• Exercise directions: Restate each entry below exactly; pictures stay out of the copy.

□ □ □ □

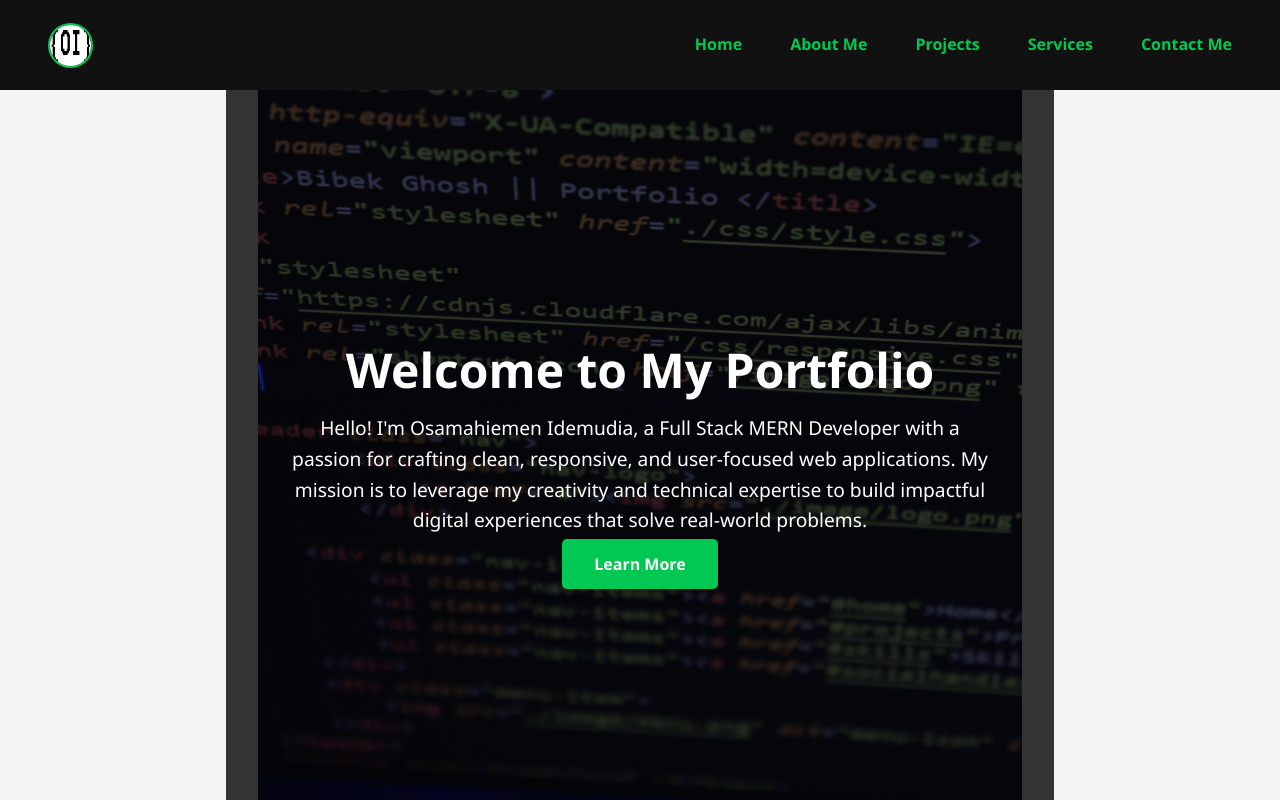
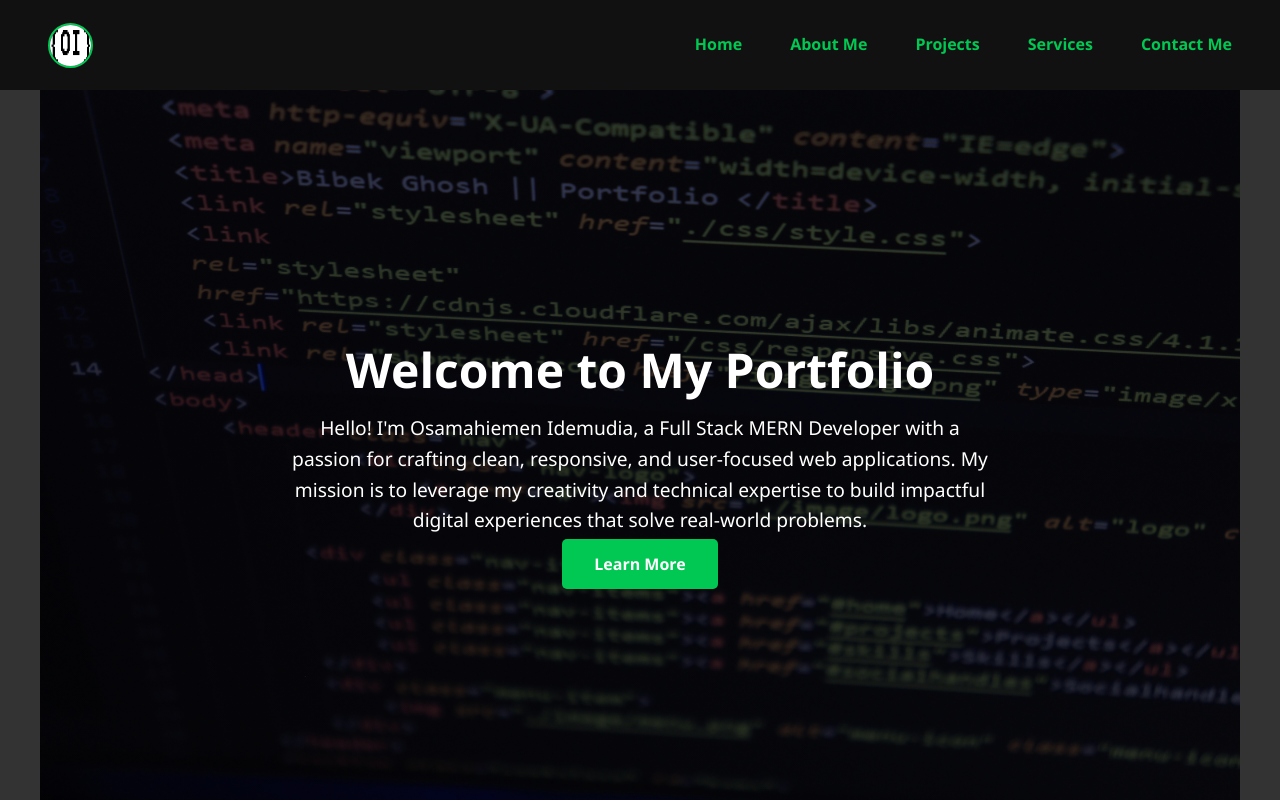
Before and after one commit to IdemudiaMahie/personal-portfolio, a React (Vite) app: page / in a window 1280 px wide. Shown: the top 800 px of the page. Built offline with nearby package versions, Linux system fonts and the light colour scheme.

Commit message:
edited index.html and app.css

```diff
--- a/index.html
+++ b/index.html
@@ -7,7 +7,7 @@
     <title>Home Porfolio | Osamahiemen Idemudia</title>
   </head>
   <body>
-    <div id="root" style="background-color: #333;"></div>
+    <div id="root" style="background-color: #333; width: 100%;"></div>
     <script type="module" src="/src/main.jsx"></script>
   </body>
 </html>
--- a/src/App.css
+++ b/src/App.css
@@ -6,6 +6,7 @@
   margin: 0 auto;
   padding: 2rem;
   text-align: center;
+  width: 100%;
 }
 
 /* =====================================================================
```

□ □ □ □

• Solution:
Before and after one commit to IdemudiaMahie/personal-portfolio, a React (Vite) app: page / in a window 1280 px wide. Shown: the top 800 px of the page. Built offline with nearby package versions, Linux system fonts and the light colour scheme.

Commit message:
edited index.html and app.css

```diff
--- a/index.html
+++ b/index.html
@@ -7,7 +7,7 @@
     <title>Home Porfolio | Osamahiemen Idemudia</title>
   </head>
   <body>
-    <div id="root" style="background-color: #333;"></div>
+    <div id="root" style="background-color: #333; width: 100%;"></div>
     <script type="module" src="/src/main.jsx"></script>
   </body>
 </html>
--- a/src/App.css
+++ b/src/App.css
@@ -6,6 +6,7 @@
   margin: 0 auto;
   padding: 2rem;
   text-align: center;
+  width: 100%;
 }
 
 /* =====================================================================
```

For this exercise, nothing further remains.